§ INSTRUCTIONS FOR THE TASK:
Would you repeat the data below exactly, taking out the images?

§ SUPPLIED MATERIAL:
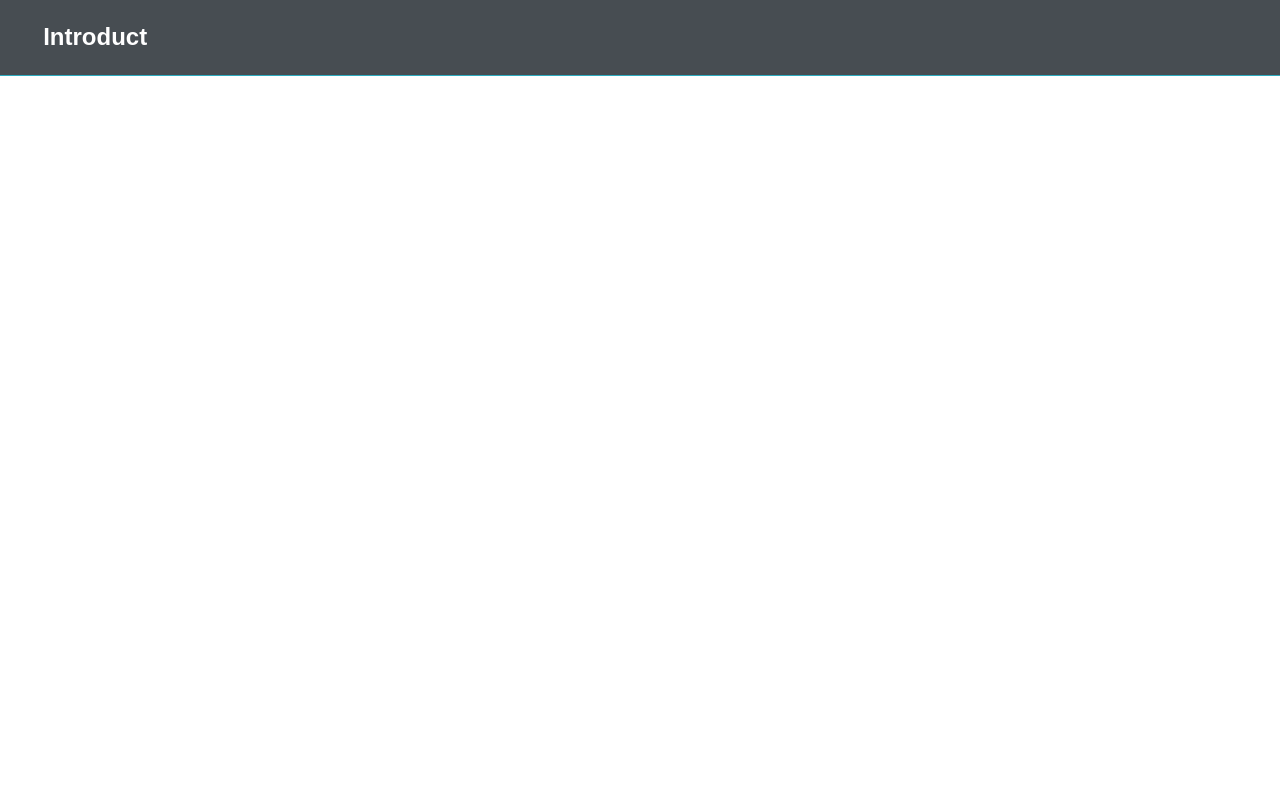
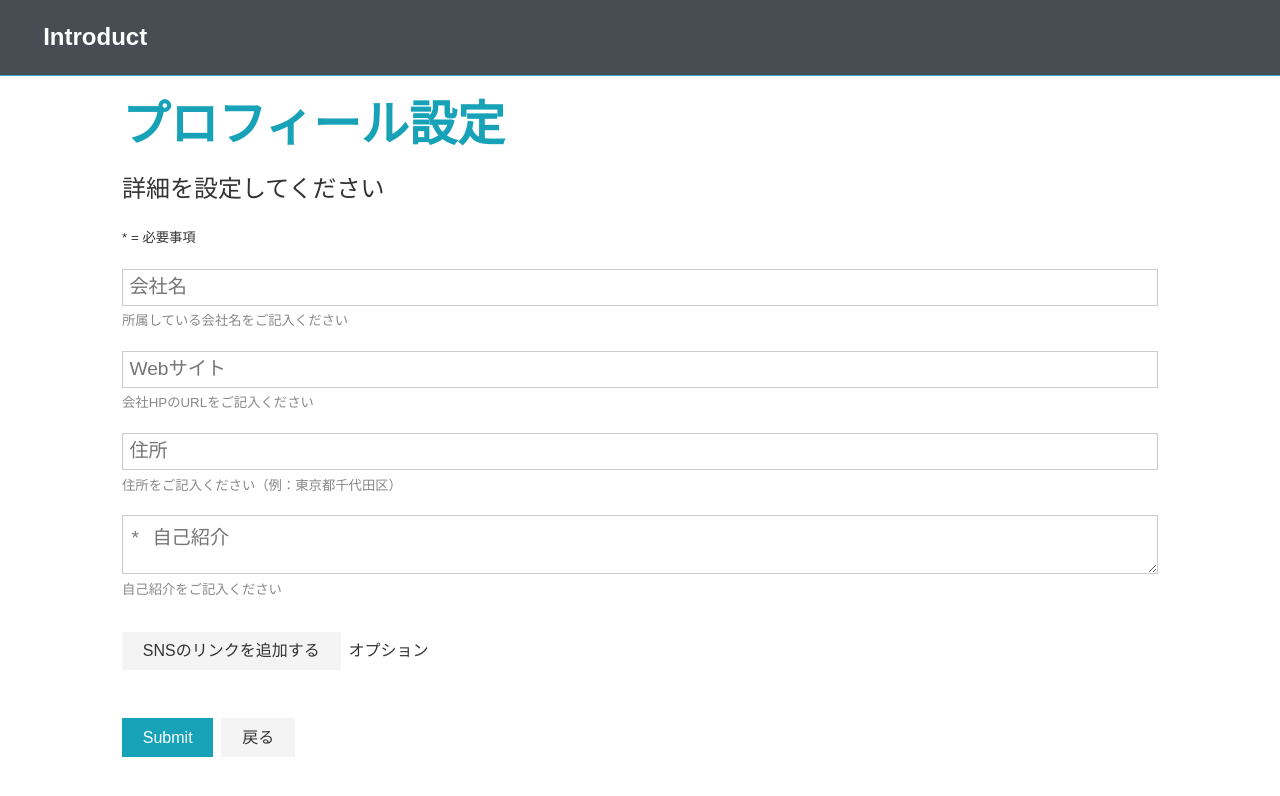
Before and after one commit to tk1351/introduct, a React app in the folder frontend/: page /create-profile in a window 1280 px wide. Shown: the top 796 px of the page. Built offline with nearby package versions, Linux system fonts and the light colour scheme; no server answers; the HTML template or start-up script is replaced by a standard one.

Commit message:
created profile form

```diff
--- a/frontend/src/components/App.tsx
+++ b/frontend/src/components/App.tsx
@@ -10,6 +10,7 @@ import Register from './auth/Register'
 import Login from './auth/Login'
 import PrivateRoute from './routing/PrivateRoute'
 import Dashboard from './dashboard/Dashboard'
+import CreateProfile from './profile-form/CreateProfile'
 
 import '../App.css'
 
@@ -39,6 +40,11 @@ const App: FC = () => {
             <Route exact path="/register" component={Register} />
             <Route exact path="/login" component={Login} />
             <PrivateRoute exact path="/dashboard" component={Dashboard} />
+            <PrivateRoute
+              exact
+              path="/create-profile"
+              component={CreateProfile}
+            />
           </Switch>
         </section>
       </Fragment>
--- a/frontend/src/components/dashboard/Dashboard.tsx
+++ b/frontend/src/components/dashboard/Dashboard.tsx
@@ -36,6 +36,7 @@ const Dashboard: FC = () => {
           <h1 className="large text-primary">Dashboard</h1>
           <p className="lead" arial-label="lead">
             <i className="fas fa-user">
+              {' '}
               ようこそ {authUser && authUser.name} さん
             </i>
           </p>
--- /dev/null
+++ b/frontend/src/components/profile-form/CreateProfile.tsx
@@ -0,0 +1,161 @@
+import React, { FC, useState, Fragment } from 'react'
+
+const CreateProfile: FC = () => {
+  const [formData, setFormData] = useState({
+    company: '',
+    website: '',
+    location: '',
+    bio: '',
+    twitter: '',
+    facebook: '',
+    linkedin: '',
+    instagram: '',
+    youtube: '',
+  })
+  const [displaySocialInputs, toggleSocialInputs] = useState(false)
+
+  const {
+    company,
+    website,
+    location,
+    bio,
+    twitter,
+    facebook,
+    linkedin,
+    instagram,
+    youtube,
+  } = formData
+
+  const onChange = (
+    e:
+      | React.ChangeEvent<HTMLInputElement>
+      | React.ChangeEvent<HTMLTextAreaElement>
+  ) => {
+    setFormData({ ...formData, [e.target.name]: e.target.value })
+  }
+  return (
+    <Fragment>
+      <h1 className="large text-primary">プロフィール設定</h1>
+      <p className="lead">
+        <i className="fas fa-user"></i> 詳細を設定してください
+      </p>
+      <small>* = 必要事項</small>
+      <form className="form">
+        <div className="form-group">
+          <input
+            type="text"
+            placeholder="会社名"
+            name="company"
+            value={company}
+            onChange={(e) => onChange(e)}
+          />
+          <small className="form-text">
+            所属している会社名をご記入ください
+          </small>
+        </div>
+        <div className="form-group">
+          <input
+            type="text"
+            placeholder="Webサイト"
+            name="website"
+            value={website}
+            onChange={(e) => onChange(e)}
+          />
+          <small className="form-text">会社HPのURLをご記入ください</small>
+        </div>
+        <div className="form-group">
+          <input
+            type="text"
+            placeholder="住所"
+            name="location"
+            value={location}
+            onChange={(e) => onChange(e)}
+          />
+          <small className="form-text">
+            住所をご記入ください（例：東京都千代田区）
+          </small>
+        </div>
+        <div className="form-group">
+          <textarea
+            name="bio"
+            placeholder="* 自己紹介"
+            value={bio}
+            onChange={(e) => onChange(e)}
+          ></textarea>
+          <small className="form-text">自己紹介をご記入ください</small>
+        </div>
+        <div className="my-2">
+          <button
+            type="button"
+            className="btn btn-light"
+            onClick={() => toggleSocialInputs(!displaySocialInputs)}
+          >
+            SNSのリンクを追加する
+          </button>
+          <span>オプション</span>
+        </div>
+
+        {displaySocialInputs && (
+          <Fragment>
+            <div className="form-group social-input">
+              <i className="fab fa-twitter fa-2x"></i>
+              <input
+                type="text"
+                placeholder="Twitter URL"
+                name="twitter"
+                value={twitter}
+                onChange={(e) => onChange(e)}
+              />
+            </div>
+            <div className="form-group social-input">
+              <i className="fab fa-facebook fa-2x"></i>
+              <input
+                type="text"
+                placeholder="Facebook URL"
+                name="facebook"
+                value={facebook}
+                onChange={(e) => onChange(e)}
+              />
+            </div>
+            <div className="form-group social-input">
+              <i className="fab fa-linkedin fa-2x"></i>
+              <input
+                type="text"
+                placeholder="Linkedin URL"
+                name="linkedin"
+                value={linkedin}
+                onChange={(e) => onChange(e)}
+              />
+            </div>
+            <div className="form-group social-input">
+              <i className="fab fa-instagram fa-2x"></i>
+              <input
+                type="text"
+                placeholder="Instagram URL"
+                name="instagram"
+                value={instagram}
+                onChange={(e) => onChange(e)}
+              />
+            </div>
+            <div className="form-group social-input">
+              <i className="fab fa-youtube fa-2x"></i>
+              <input
+                type="text"
+                placeholder="Youtube URL"
+                name="youtube"
+                value={youtube}
+                onChange={(e) => onChange(e)}
+              />
+            </div>
+          </Fragment>
+        )}
+        <input type="submit" className="btn btn-primary my-1" />
+        <a href="dashboard.html" className="btn btn-light my-1">
+          戻る
+        </a>
+      </form>
+    </Fragment>
+  )
+}
+
+export default CreateProfile
```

§ RESULT OF THE EXERCISE:
Before and after one commit to tk1351/introduct, a React app in the folder frontend/: page /create-profile in a window 1280 px wide. Shown: the top 796 px of the page. Built offline with nearby package versions, Linux system fonts and the light colour scheme; no server answers; the HTML template or start-up script is replaced by a standard one.

Commit message:
created profile form

```diff
--- a/frontend/src/components/App.tsx
+++ b/frontend/src/components/App.tsx
@@ -10,6 +10,7 @@ import Register from './auth/Register'
 import Login from './auth/Login'
 import PrivateRoute from './routing/PrivateRoute'
 import Dashboard from './dashboard/Dashboard'
+import CreateProfile from './profile-form/CreateProfile'
 
 import '../App.css'
 
@@ -39,6 +40,11 @@ const App: FC = () => {
             <Route exact path="/register" component={Register} />
             <Route exact path="/login" component={Login} />
             <PrivateRoute exact path="/dashboard" component={Dashboard} />
+            <PrivateRoute
+              exact
+              path="/create-profile"
+              component={CreateProfile}
+            />
           </Switch>
         </section>
       </Fragment>
--- a/frontend/src/components/dashboard/Dashboard.tsx
+++ b/frontend/src/components/dashboard/Dashboard.tsx
@@ -36,6 +36,7 @@ const Dashboard: FC = () => {
           <h1 className="large text-primary">Dashboard</h1>
           <p className="lead" arial-label="lead">
             <i className="fas fa-user">
+              {' '}
               ようこそ {authUser && authUser.name} さん
             </i>
           </p>
--- /dev/null
+++ b/frontend/src/components/profile-form/CreateProfile.tsx
@@ -0,0 +1,161 @@
+import React, { FC, useState, Fragment } from 'react'
+
+const CreateProfile: FC = () => {
+  const [formData, setFormData] = useState({
+    company: '',
+    website: '',
+    location: '',
+    bio: '',
+    twitter: '',
+    facebook: '',
+    linkedin: '',
+    instagram: '',
+    youtube: '',
+  })
+  const [displaySocialInputs, toggleSocialInputs] = useState(false)
+
+  const {
+    company,
+    website,
+    location,
+    bio,
+    twitter,
+    facebook,
+    linkedin,
+    instagram,
+    youtube,
+  } = formData
+
+  const onChange = (
+    e:
+      | React.ChangeEvent<HTMLInputElement>
+      | React.ChangeEvent<HTMLTextAreaElement>
+  ) => {
+    setFormData({ ...formData, [e.target.name]: e.target.value })
+  }
+  return (
+    <Fragment>
+      <h1 className="large text-primary">プロフィール設定</h1>
+      <p className="lead">
+        <i className="fas fa-user"></i> 詳細を設定してください
+      </p>
+      <small>* = 必要事項</small>
+      <form className="form">
+        <div className="form-group">
+          <input
+            type="text"
+            placeholder="会社名"
+            name="company"
+            value={company}
+            onChange={(e) => onChange(e)}
+          />
+          <small className="form-text">
+            所属している会社名をご記入ください
+          </small>
+        </div>
+        <div className="form-group">
+          <input
+            type="text"
+            placeholder="Webサイト"
+            name="website"
+            value={website}
+            onChange={(e) => onChange(e)}
+          />
+          <small className="form-text">会社HPのURLをご記入ください</small>
+        </div>
+        <div className="form-group">
+          <input
+            type="text"
+            placeholder="住所"
+            name="location"
+            value={location}
+            onChange={(e) => onChange(e)}
+          />
+          <small className="form-text">
+            住所をご記入ください（例：東京都千代田区）
+          </small>
+        </div>
+        <div className="form-group">
+          <textarea
+            name="bio"
+            placeholder="* 自己紹介"
+            value={bio}
+            onChange={(e) => onChange(e)}
+          ></textarea>
+          <small className="form-text">自己紹介をご記入ください</small>
+        </div>
+        <div className="my-2">
+          <button
+            type="button"
+            className="btn btn-light"
+            onClick={() => toggleSocialInputs(!displaySocialInputs)}
+          >
+            SNSのリンクを追加する
+          </button>
+          <span>オプション</span>
+        </div>
+
+        {displaySocialInputs && (
+          <Fragment>
+            <div className="form-group social-input">
+              <i className="fab fa-twitter fa-2x"></i>
+              <input
+                type="text"
+                placeholder="Twitter URL"
+                name="twitter"
+                value={twitter}
+                onChange={(e) => onChange(e)}
+              />
+            </div>
+            <div className="form-group social-input">
+              <i className="fab fa-facebook fa-2x"></i>
+              <input
+                type="text"
+                placeholder="Facebook URL"
+                name="facebook"
+                value={facebook}
+                onChange={(e) => onChange(e)}
+              />
+            </div>
+            <div className="form-group social-input">
+              <i className="fab fa-linkedin fa-2x"></i>
+              <input
+                type="text"
+                placeholder="Linkedin URL"
+                name="linkedin"
+                value={linkedin}
+                onChange={(e) => onChange(e)}
+              />
+            </div>
+            <div className="form-group social-input">
+              <i className="fab fa-instagram fa-2x"></i>
+              <input
+                type="text"
+                placeholder="Instagram URL"
+                name="instagram"
+                value={instagram}
+                onChange={(e) => onChange(e)}
+              />
+            </div>
+            <div className="form-group social-input">
+              <i className="fab fa-youtube fa-2x"></i>
+              <input
+                type="text"
+                placeholder="Youtube URL"
+                name="youtube"
+                value={youtube}
+                onChange={(e) => onChange(e)}
+              />
+            </div>
+          </Fragment>
+        )}
+        <input type="submit" className="btn btn-primary my-1" />
+        <a href="dashboard.html" className="btn btn-light my-1">
+          戻る
+        </a>
+      </form>
+    </Fragment>
+  )
+}
+
+export default CreateProfile
```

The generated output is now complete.